Licensing can be a problem for telehealth programs. Most states require physicians to be licensed to practice in the originating site's state, and some states require providers using telehealth technology across state lines to have a valid state license in the state where the patient is located.1 Therefore, with limited exceptions, telehealth consultations with a physician across state lines require licensing paperwork.2 If you electronically interact with patients in other states or prescribe medication across state lines, you should establish licensure in those other states.
Learn more about state licensure and telehealth with these resources:
- The Telehealth Resource Centers (TRCs) are funded to serve provides in rural and underserved communities. The TRCs website answers several frequently asked questions about Licensure and Scope of Practice and Credentialing and Licensing.

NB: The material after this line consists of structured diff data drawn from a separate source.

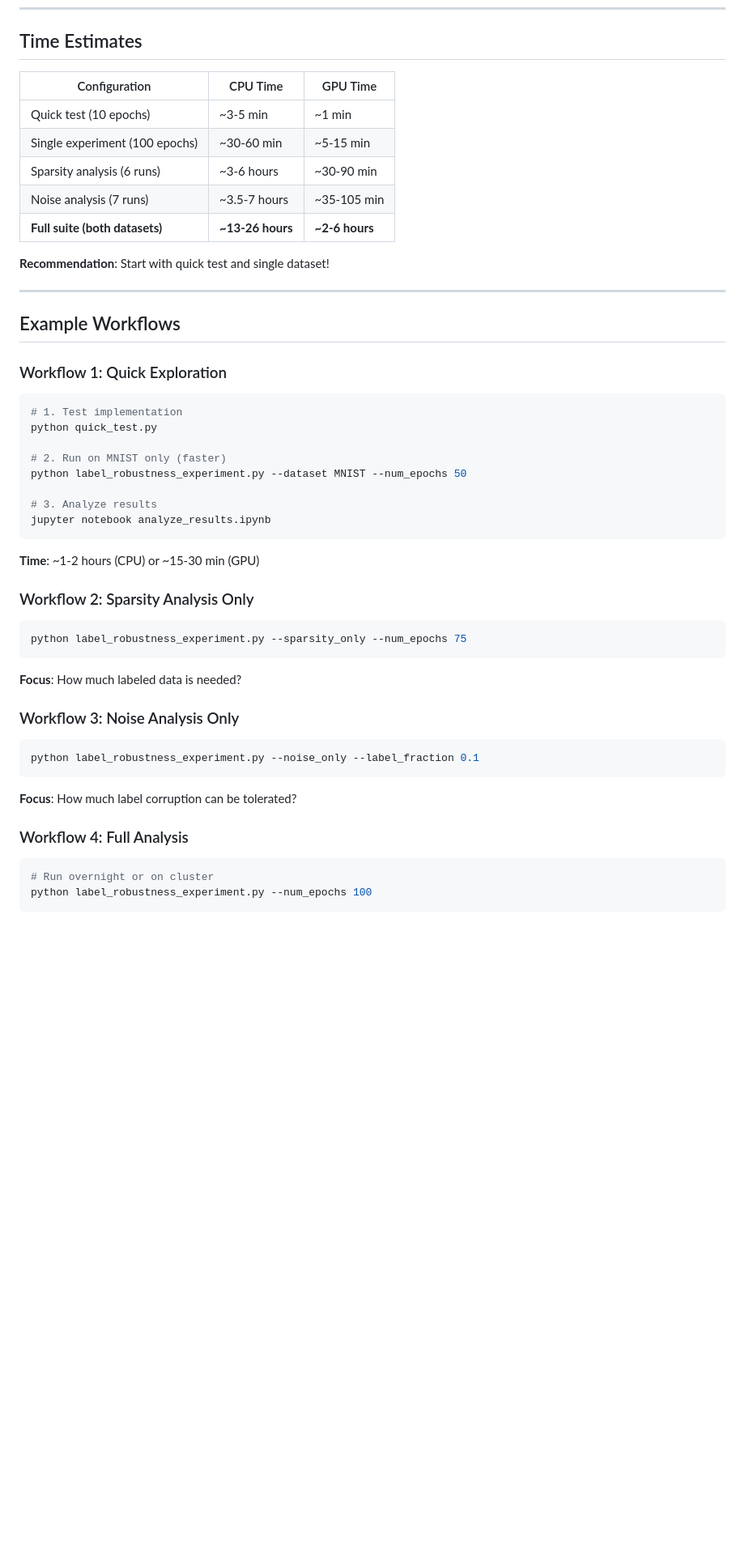
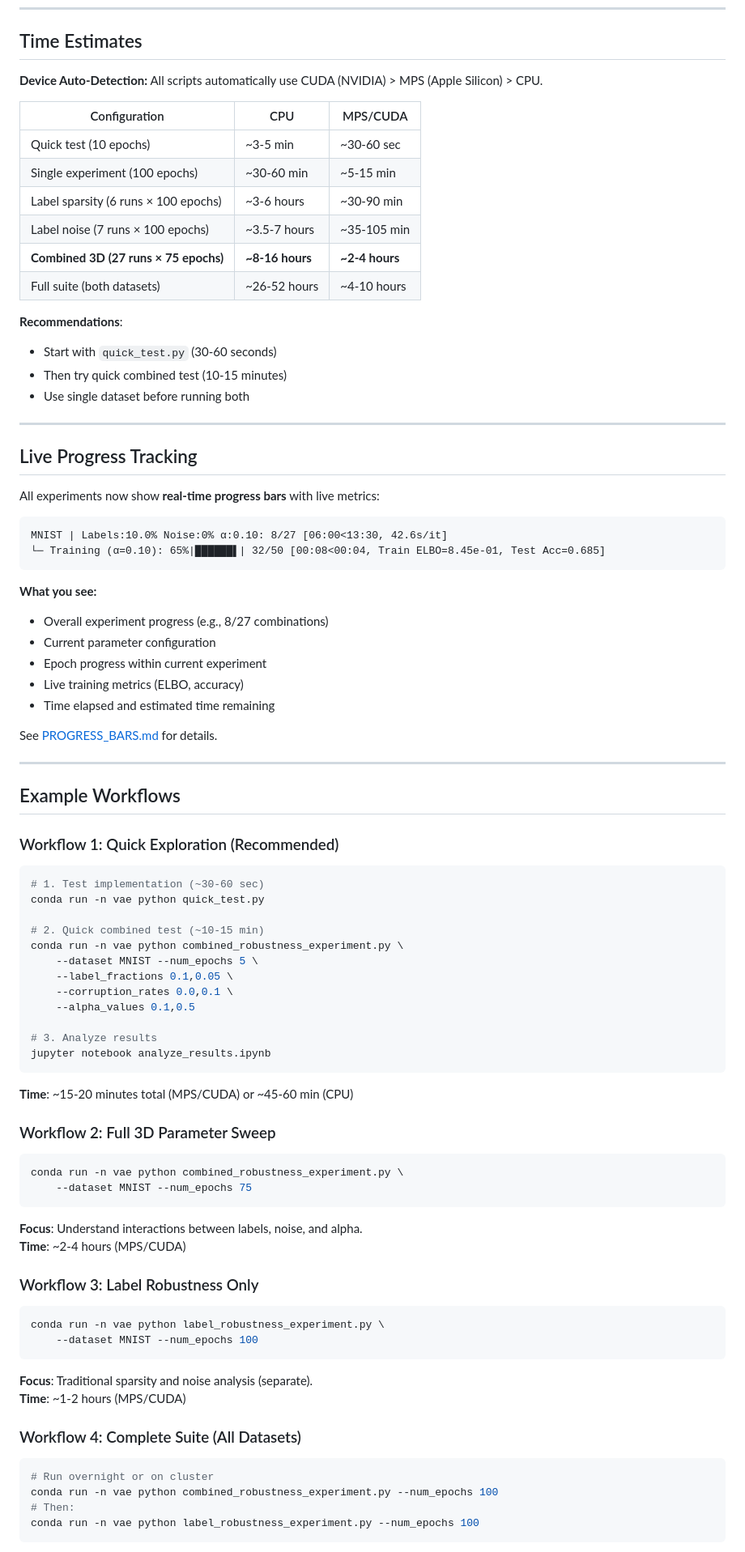
Before and after one commit to davidbhoffmann/ssvae, a Markdown page: experiments/GETTING_STARTED.md, the part around one of its changes. Shown at 81% size. Rendered like a GitHub page; blank space fills up the shorter version.

````diff
--- a/experiments/GETTING_STARTED.md
+++ b/experiments/GETTING_STARTED.md
@@ -92,47 +138,83 @@ This notebook will:
 
 ## Time Estimates
 
-| Configuration | CPU Time | GPU Time |
-|--------------|----------|----------|
-| Quick test (10 epochs) | ~3-5 min | ~1 min |
+**Device Auto-Detection:** All scripts automatically use CUDA (NVIDIA) > MPS (Apple Silicon) > CPU.
+
+| Configuration | CPU | MPS/CUDA |
+|--------------|-----|----------|
+| Quick test (10 epochs) | ~3-5 min | ~30-60 sec |
 | Single experiment (100 epochs) | ~30-60 min | ~5-15 min |
-| Sparsity analysis (6 runs) | ~3-6 hours | ~30-90 min |
-| Noise analysis (7 runs) | ~3.5-7 hours | ~35-105 min |
-| **Full suite (both datasets)** | **~13-26 hours** | **~2-6 hours** |
+| Label sparsity (6 runs × 100 epochs) | ~3-6 hours | ~30-90 min |
+| Label noise (7 runs × 100 epochs) | ~3.5-7 hours | ~35-105 min |
+| **Combined 3D (27 runs × 75 epochs)** | **~8-16 hours** | **~2-4 hours** |
+| Full suite (both datasets) | ~26-52 hours | ~4-10 hours |
 
-**Recommendation**: Start with quick test and single dataset!
+**Recommendations**:
+- Start with `quick_test.py` (30-60 seconds)
+- Then try quick combined test (10-15 minutes)
+- Use single dataset before running both
+
+---
+
+## Live Progress Tracking
+
+All experiments now show **real-time progress bars** with live metrics:
+
+```
+MNIST | Labels:10.0% Noise:0% α:0.10: 8/27 [06:00<13:30, 42.6s/it]
+└─ Training (α=0.10): 65%|██████▌| 32/50 [00:08<00:04, Train ELBO=8.45e-01, Test Acc=0.685]
+```
+
+**What you see:**
+- Overall experiment progress (e.g., 8/27 combinations)
+- Current parameter configuration
+- Epoch progress within current experiment
+- Live training metrics (ELBO, accuracy)
+- Time elapsed and estimated time remaining
+
+See [PROGRESS_BARS.md](PROGRESS_BARS.md) for details.
 
 ---
 
 ## Example Workflows
 
-### Workflow 1: Quick Exploration
+### Workflow 1: Quick Exploration (Recommended)
 ```bash
-# 1. Test implementation
-python quick_test.py
+# 1. Test implementation (~30-60 sec)
+conda run -n vae python quick_test.py
 
-# 2. Run on MNIST only (faster)
-python label_robustness_experiment.py --dataset MNIST --num_epochs 50
+# 2. Quick combined test (~10-15 min)
+conda run -n vae python combined_robustness_experiment.py \
+    --dataset MNIST --num_epochs 5 \
+    --label_fractions 0.1,0.05 \
+    --corruption_rates 0.0,0.1 \
+    --alpha_values 0.1,0.5
 
 # 3. Analyze results
 jupyter notebook analyze_results.ipynb
 ```
-**Time**: ~1-2 hours (CPU) or ~15-30 min (GPU)
+**Time**: ~15-20 minutes total (MPS/CUDA) or ~45-60 min (CPU)
 
-### Workflow 2: Sparsity Analysis Only
+### Workflow 2: Full 3D Parameter Sweep
 ```bash
-python label_robustness_experiment.py --sparsity_only --num_epochs 75
+conda run -n vae python combined_robustness_experiment.py \
+    --dataset MNIST --num_epochs 75
 ```
-**Focus**: How much labeled data is needed?
+**Focus**: Understand interactions between labels, noise, and alpha.
+**Time**: ~2-4 hours (MPS/CUDA)
 
-### Workflow 3: Noise Analysis Only
+### Workflow 3: Label Robustness Only
 ```bash
-python label_robustness_experiment.py --noise_only --label_fraction 0.1
+conda run -n vae python label_robustness_experiment.py \
+    --dataset MNIST --num_epochs 100
 ```
-**Focus**: How much label corruption can be tolerated?
+**Focus**: Traditional sparsity and noise analysis (separate).
+**Time**: ~1-2 hours (MPS/CUDA)
 
-### Workflow 4: Full Analysis
+### Workflow 4: Complete Suite (All Datasets)
 ```bash
 # Run overnight or on cluster
-python label_robustness_experiment.py --num_epochs 100
+conda run -n vae python combined_robustness_experiment.py --num_epochs 100
+# Then:
+conda run -n vae python label_robustness_experiment.py --num_epochs 100
 ```
````
Also changed, not shown: other parts of experiments/GETTING_STARTED.md (+153 -54 lines).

- To help physicians navigate the process of obtaining a medical license, the American Medical Association provides up-to-date information on licensure requirements across all states and jurisdictions.
- The National Council of State Boards of Nursing provides licensure information as well as information about state boards of nursing.
- The American Telemedicine Association’s State Telemedicine Policy Center compiles state-specific information about telemedicine policy.
- Centers for Medicare & Medicaid Services. “Telemedicine.”
- Health Resources and Services Administration. “Are there licensing issues related to telehealth?”